Assignment
Below are the records; copy out every line that holds the word "with".

Before and after images
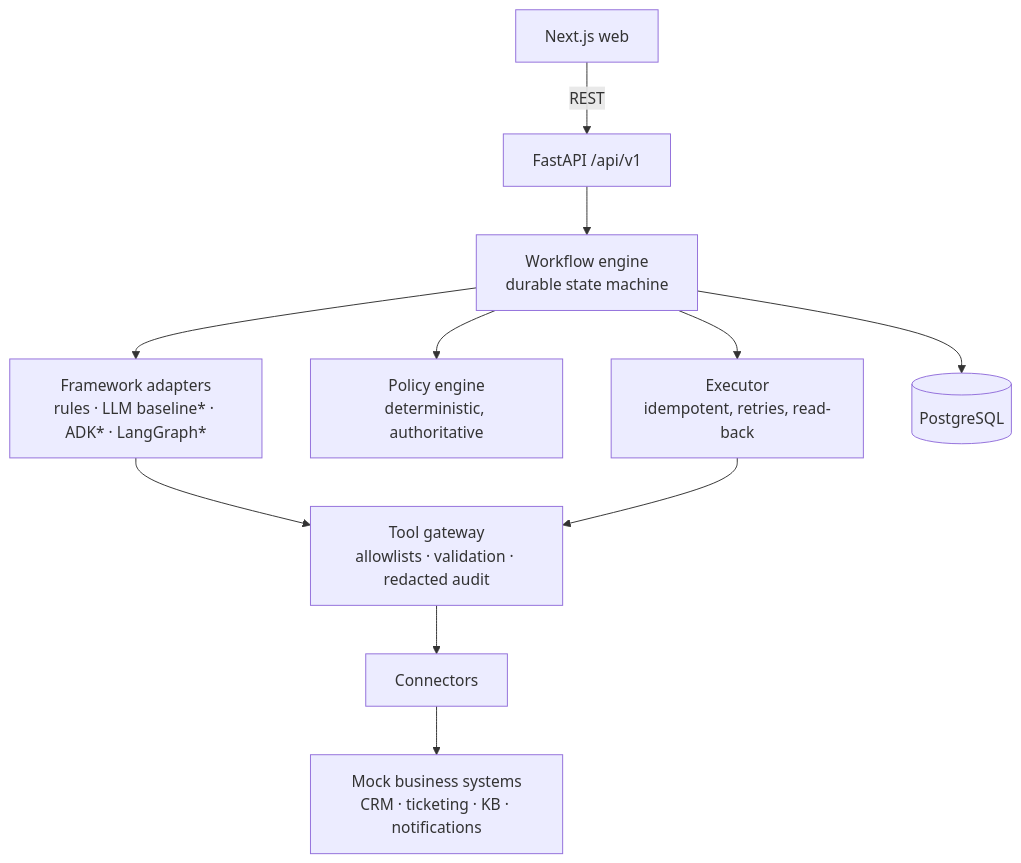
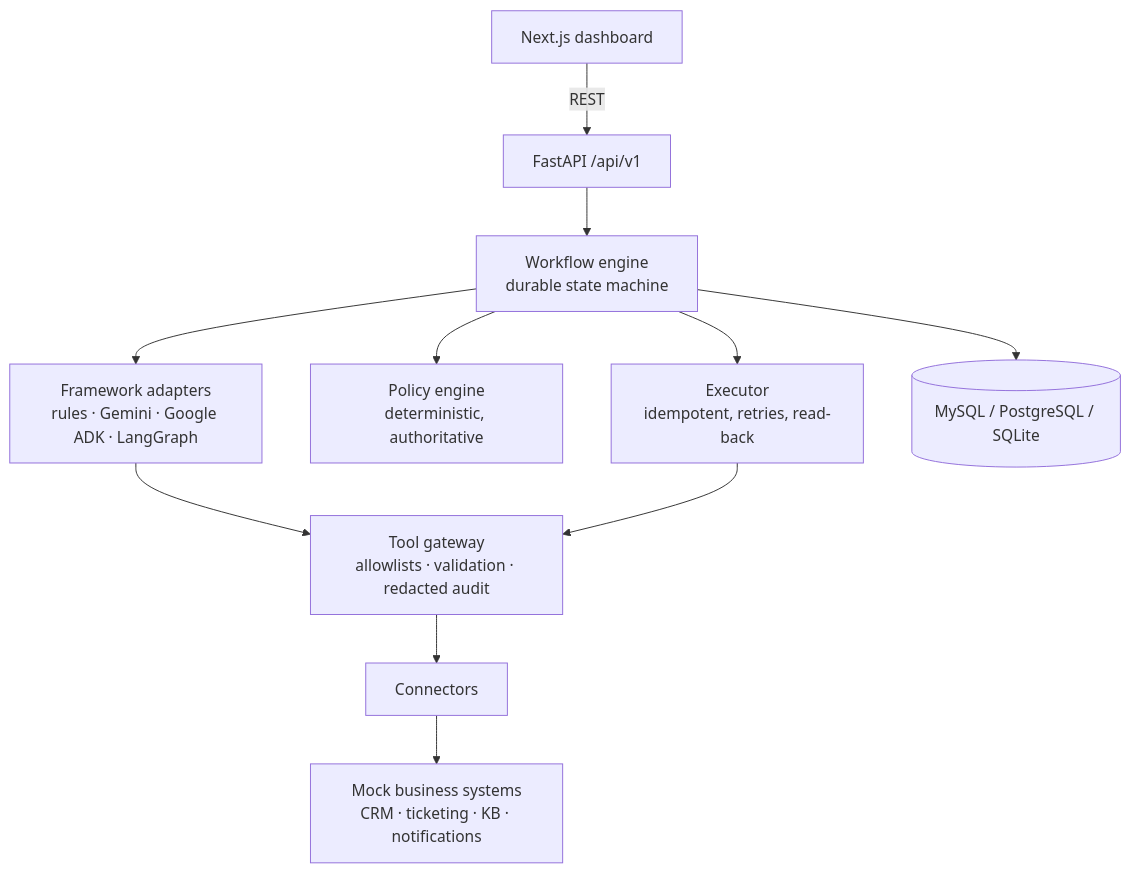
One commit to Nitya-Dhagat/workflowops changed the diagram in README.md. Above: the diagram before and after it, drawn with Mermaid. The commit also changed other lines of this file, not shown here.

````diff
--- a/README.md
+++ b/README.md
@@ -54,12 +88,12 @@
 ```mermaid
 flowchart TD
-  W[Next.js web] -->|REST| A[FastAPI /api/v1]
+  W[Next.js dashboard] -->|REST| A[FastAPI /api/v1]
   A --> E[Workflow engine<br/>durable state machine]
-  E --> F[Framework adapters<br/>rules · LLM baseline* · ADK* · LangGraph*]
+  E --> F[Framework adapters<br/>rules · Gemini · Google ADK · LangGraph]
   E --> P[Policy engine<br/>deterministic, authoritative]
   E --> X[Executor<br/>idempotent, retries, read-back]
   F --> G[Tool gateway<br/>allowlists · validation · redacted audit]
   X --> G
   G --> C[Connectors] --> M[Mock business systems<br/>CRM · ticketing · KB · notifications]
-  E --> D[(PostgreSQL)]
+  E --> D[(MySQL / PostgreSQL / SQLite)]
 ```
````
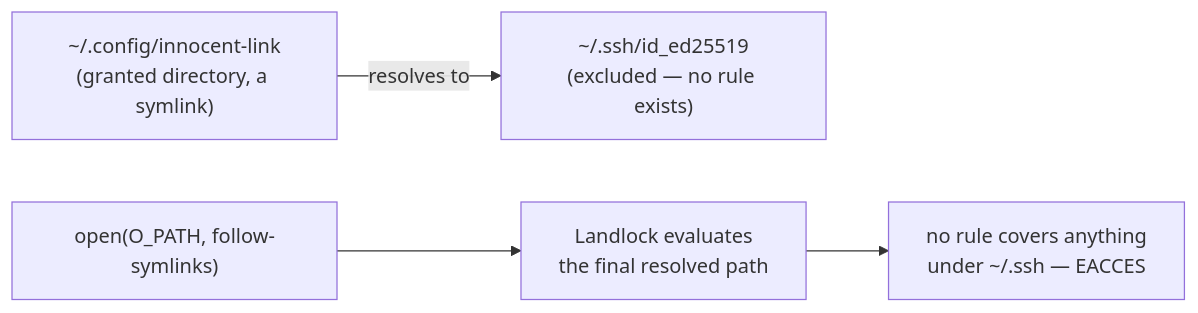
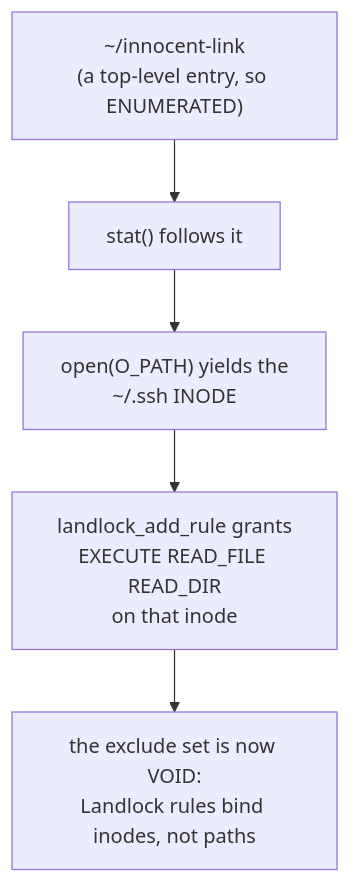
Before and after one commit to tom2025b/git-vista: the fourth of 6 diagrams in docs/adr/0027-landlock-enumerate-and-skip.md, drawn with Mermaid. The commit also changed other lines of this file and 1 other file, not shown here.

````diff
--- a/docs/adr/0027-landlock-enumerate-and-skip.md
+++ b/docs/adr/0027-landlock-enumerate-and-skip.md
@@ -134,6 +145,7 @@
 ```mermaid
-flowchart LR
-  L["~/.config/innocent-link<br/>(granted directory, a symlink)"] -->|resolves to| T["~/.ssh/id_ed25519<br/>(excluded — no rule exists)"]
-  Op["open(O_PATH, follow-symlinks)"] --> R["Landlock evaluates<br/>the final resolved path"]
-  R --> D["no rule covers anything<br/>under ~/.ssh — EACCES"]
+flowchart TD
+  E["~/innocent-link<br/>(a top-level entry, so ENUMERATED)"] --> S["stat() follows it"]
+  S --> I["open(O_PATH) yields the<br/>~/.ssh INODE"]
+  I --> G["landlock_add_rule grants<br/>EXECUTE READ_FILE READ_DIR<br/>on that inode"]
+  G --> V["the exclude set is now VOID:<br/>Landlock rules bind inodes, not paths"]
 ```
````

Task solution
One commit to Nitya-Dhagat/workflowops changed the diagram in README.md. Above: the diagram before and after it, drawn with Mermaid. The commit also changed other lines of this file, not shown here.
Before and after one commit to tom2025b/git-vista: the fourth of 6 diagrams in docs/adr/0027-landlock-enumerate-and-skip.md, drawn with Mermaid. The commit also changed other lines of this file and 1 other file, not shown here.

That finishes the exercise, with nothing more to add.